Although the weather did not entirely cooperate with the Fiesta - it did let our friends, Mark & Dianne, inflate their Special Shapes - Gizzmo, Hopper T Frog and Pumpkinhead - so we could see them (along with thousands of other spectators). We even got to help with the process - which starts VERY early in the morning!!

Mark & Dianne's crew assemble to begin the inflation of Gizzmo, Hopper T Frog & Pumpkinhead.
Getting Gizzmo ready.

Getting inflated! Pumpkinhead in back, Hopper T Frog in the middle and Gizzmo in front.

Gizzmo is ready to go.

The awesome trio - Pumpkinhead, Hopper T Frog and Gizzmo.

Dianne & Mark enjoying the morning revelry.

The Shapes Days are really special - so, even my friend Kacy drove in from Santa Fe to visit and see them -

Our friend Kacy paid us a visit.

After two and a half days of cancelled events due to wind, pouring rain and even snow -

Fresh snow on the mountains above the launch field. Good thing Elizabeth brought her parka.

we finally got to see a ‘Mass Ascension’! What a sight to see;-) Again, the Shapes are really Special -

This is how Old Glory was presented during the Star Spangled Banner

The variety and number of balloons were amazing.

Preparing for lift off??

The weather finally cooperated to let the evening ‘Glow’ take place. This is awesome to see all the balloons inflated on the field and ‘glowing’.

The evening Glowdeo was a wonderful display, though quite a challenge to photograph.

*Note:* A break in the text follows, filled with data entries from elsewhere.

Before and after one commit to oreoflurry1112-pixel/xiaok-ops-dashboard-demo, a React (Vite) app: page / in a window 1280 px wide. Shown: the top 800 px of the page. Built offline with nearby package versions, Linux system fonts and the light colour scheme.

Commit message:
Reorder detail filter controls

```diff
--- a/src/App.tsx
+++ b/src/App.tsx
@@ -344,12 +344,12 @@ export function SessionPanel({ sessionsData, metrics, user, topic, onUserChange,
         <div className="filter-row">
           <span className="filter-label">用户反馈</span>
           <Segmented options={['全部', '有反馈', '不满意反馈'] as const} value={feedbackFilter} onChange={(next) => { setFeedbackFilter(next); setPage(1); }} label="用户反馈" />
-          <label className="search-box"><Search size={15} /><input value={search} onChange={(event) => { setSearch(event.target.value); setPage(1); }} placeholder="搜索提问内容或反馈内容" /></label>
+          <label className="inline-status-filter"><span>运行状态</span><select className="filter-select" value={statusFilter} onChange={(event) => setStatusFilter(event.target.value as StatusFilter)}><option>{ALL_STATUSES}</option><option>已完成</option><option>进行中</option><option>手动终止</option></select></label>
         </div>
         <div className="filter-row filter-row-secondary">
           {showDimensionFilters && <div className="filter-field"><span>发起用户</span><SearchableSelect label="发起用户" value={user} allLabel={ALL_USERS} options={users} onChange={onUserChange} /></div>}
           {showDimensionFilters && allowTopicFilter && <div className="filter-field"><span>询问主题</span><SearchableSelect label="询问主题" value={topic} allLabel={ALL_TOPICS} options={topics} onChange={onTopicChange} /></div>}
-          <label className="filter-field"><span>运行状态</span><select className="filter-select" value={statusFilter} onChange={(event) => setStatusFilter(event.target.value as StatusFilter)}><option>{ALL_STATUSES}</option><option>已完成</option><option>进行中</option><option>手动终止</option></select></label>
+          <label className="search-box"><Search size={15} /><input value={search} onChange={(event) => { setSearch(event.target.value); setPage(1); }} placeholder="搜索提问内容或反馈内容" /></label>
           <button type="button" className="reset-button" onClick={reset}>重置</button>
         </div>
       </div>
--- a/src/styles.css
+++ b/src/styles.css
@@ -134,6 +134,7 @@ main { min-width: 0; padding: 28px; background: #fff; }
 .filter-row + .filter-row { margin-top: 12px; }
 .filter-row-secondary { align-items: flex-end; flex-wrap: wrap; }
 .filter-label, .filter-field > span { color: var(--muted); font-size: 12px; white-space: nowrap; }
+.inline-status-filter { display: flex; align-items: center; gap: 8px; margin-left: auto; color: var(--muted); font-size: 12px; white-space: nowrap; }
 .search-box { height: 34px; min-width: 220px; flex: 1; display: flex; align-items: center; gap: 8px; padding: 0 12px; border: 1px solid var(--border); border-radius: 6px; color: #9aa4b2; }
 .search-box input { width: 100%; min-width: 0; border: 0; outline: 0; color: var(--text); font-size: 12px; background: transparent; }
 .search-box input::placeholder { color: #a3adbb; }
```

The Sunday morning ‘Farewell Mass Ascension’ is unbelievable! Hundreds of balloons inflating on the field getting ready to fly and hundreds in the air - and thousands of people to watch. You have to be here - but, Gary did a pretty good job of capturing the sights -

Elizabeth chatting up one of the launch officials.
Kinda looks like W.C Fields doesn't he?

Couldn't get enough of the mass ascension.

Any doubt which ones are the Race for the Cure entries?

No joke.

As you wish.

When we got back to Magic, balloons were landing all around us.

I guess, in a pinch, a pilot must take whatever landing spot presents itself.

From a balloon to the launch field, this Navy Seal is presenting the Colors.

After all this excitement and long days (up at 4 to take in the morning events and not back until after 9 with the ‘Glow’ and fireworks!!), we were ready for some relaxation time with friends Kathryn & Robert in Santa Fe. They were kind enough to show us some unexpected, non-tourist sights, including the Millicent Rogers Museum in Taos. If you are ever in Santa Fe - this is a must see as it is most unusual.
Millicent Rogers (1902-1953) grew up in New York within privilege and wealth and she was often referred to in the press as the “Standard Oil Heiress,” since it was her grandfather, H.H. Rogers who was the co-founder with John D. Rockefeller of the Standard Oil Trust. Rogers came to Taos in 1947 with a heart broken by Clark Gable, and physically weakened by rheumatic fever as a child. She moved here, completely taken by the landscape and the Native American art in its many forms - and became an avid collector.
At the Millicent Rogers Museum, one enjoys many outstanding historical collections of Native American art and jewelry, contemporary paintings, weavings, and pottery, including the Maria Martinez family collection. Also showcased at MRM are hispanic textiles, metalwork and sculpture, as well as a wide range of contemporary Anglo-European Southwestern Art. Don’t miss it!
Oh yes, there were a couple of wonderful dinners, lunches and even a round of golf squeezed in with Kathryn and Robert during the couple of days in Santa Fe.

Incognito golfers. A great day spent with Robert and Kathryn.
Deflated and back on earth - E & G